(Source records)
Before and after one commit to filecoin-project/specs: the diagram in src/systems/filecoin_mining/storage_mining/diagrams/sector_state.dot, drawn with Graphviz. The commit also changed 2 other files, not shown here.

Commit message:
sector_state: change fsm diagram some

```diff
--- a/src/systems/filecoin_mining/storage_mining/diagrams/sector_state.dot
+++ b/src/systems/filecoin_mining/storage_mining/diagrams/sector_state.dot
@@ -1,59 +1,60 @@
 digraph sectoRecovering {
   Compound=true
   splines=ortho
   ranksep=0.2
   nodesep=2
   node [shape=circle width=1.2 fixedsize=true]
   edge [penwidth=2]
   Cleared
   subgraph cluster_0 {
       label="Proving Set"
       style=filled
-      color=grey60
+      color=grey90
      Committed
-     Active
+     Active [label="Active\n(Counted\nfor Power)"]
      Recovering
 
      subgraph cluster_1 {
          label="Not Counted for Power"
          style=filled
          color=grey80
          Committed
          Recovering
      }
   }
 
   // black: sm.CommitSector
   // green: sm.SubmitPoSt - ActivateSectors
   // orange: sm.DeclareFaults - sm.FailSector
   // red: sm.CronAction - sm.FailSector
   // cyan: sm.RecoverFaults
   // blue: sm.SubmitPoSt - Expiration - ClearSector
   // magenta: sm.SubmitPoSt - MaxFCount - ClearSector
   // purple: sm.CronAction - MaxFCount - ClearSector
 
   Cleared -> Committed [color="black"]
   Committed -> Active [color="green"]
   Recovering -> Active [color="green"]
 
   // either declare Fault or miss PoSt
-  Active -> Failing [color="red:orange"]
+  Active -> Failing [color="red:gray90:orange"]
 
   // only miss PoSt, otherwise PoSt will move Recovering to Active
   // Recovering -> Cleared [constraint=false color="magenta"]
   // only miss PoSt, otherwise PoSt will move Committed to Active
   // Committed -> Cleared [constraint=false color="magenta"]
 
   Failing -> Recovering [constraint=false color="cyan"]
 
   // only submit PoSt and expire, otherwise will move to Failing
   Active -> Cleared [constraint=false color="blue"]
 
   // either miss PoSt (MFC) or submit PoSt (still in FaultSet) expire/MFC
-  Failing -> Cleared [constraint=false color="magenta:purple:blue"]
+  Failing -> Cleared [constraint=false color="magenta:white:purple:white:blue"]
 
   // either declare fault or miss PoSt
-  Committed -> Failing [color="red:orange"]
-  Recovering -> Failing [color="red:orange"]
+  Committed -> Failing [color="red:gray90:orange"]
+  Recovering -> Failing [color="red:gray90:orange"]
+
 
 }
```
(End Source records)
(Source records)
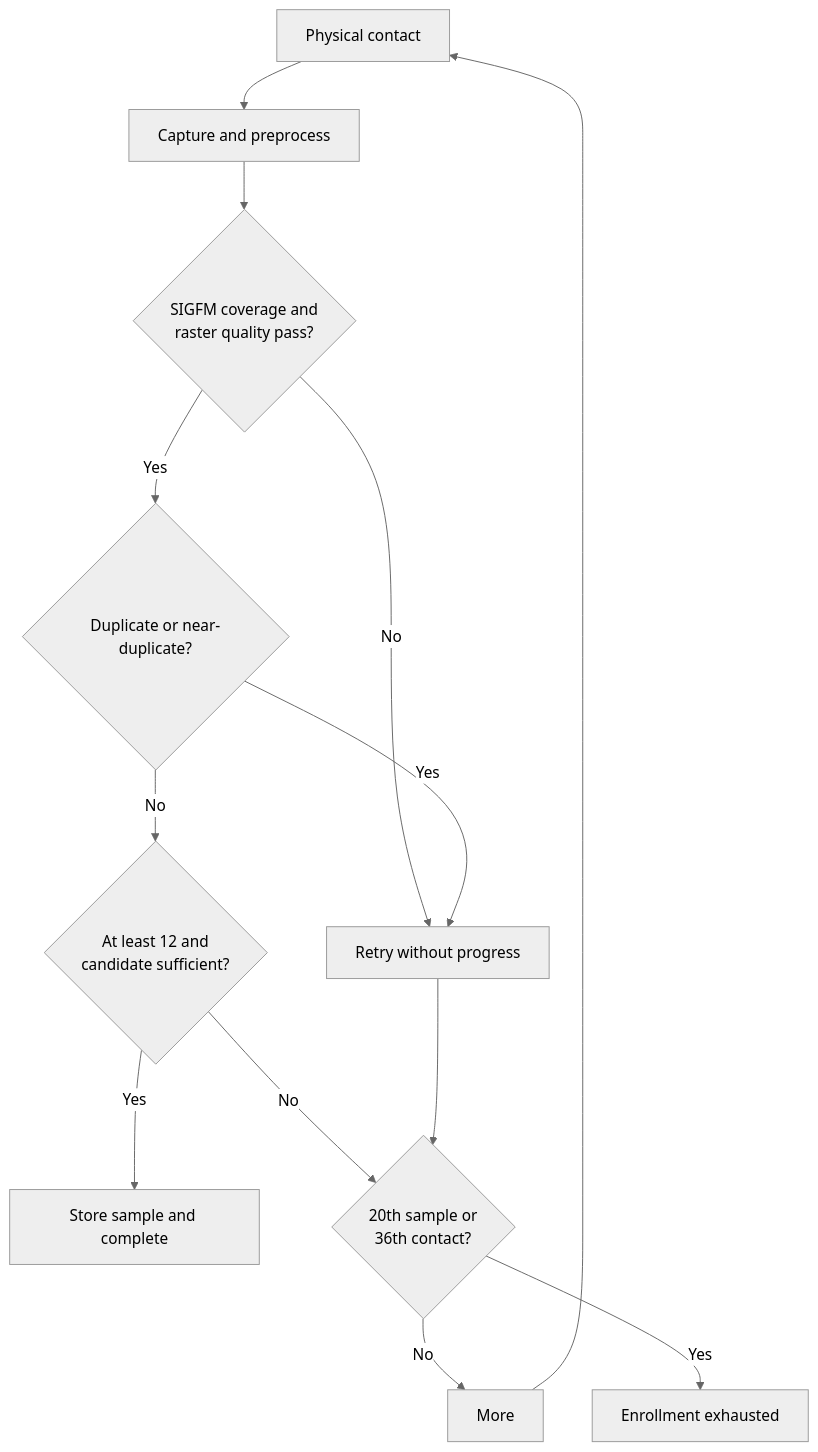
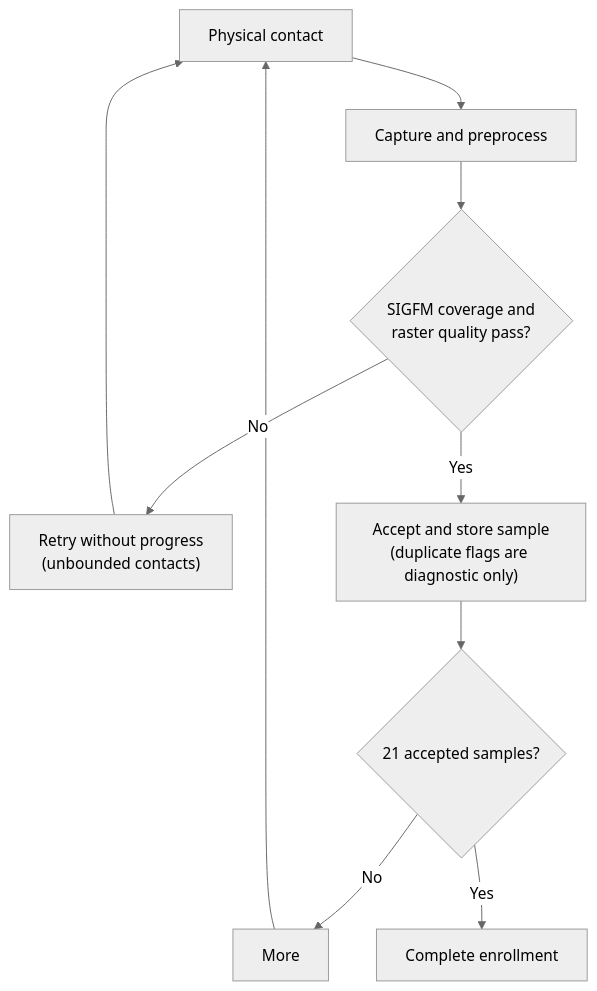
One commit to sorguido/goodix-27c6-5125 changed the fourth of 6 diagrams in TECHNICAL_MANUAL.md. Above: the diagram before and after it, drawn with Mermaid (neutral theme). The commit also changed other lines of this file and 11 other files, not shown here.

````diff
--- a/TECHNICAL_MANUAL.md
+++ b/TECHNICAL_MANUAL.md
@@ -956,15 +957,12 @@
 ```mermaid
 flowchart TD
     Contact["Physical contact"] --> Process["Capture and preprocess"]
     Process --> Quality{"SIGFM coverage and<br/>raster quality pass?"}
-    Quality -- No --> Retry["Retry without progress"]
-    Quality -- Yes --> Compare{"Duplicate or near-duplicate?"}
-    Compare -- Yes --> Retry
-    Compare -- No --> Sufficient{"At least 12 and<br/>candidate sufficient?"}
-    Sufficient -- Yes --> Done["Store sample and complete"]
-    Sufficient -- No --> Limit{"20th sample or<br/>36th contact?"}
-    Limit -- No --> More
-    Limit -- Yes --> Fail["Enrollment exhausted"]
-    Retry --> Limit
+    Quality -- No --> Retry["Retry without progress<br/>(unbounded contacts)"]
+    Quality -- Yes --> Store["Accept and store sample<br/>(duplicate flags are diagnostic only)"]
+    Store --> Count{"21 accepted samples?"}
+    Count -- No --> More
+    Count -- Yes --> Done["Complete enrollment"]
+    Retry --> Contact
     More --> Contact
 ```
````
(End Source records)
| What is being asked |
Reproduce, word for word and in full, only the lines above that start at the line with "Yes --> Retry" and run through the line with "Retry --> Contact", both ends included.

| Finished exercise |
-    Compare -- Yes --> Retry
-    Compare -- No --> Sufficient{"At least 12 and<br/>candidate sufficient?"}
-    Sufficient -- Yes --> Done["Store sample and complete"]
-    Sufficient -- No --> Limit{"20th sample or<br/>36th contact?"}
-    Limit -- No --> More
-    Limit -- Yes --> Fail["Enrollment exhausted"]
-    Retry --> Limit
+    Quality -- No --> Retry["Retry without progress<br/>(unbounded contacts)"]
+    Quality -- Yes --> Store["Accept and store sample<br/>(duplicate flags are diagnostic only)"]
+    Store --> Count{"21 accepted samples?"}
+    Count -- No --> More
+    Count -- Yes --> Done["Complete enrollment"]
+    Retry --> Contact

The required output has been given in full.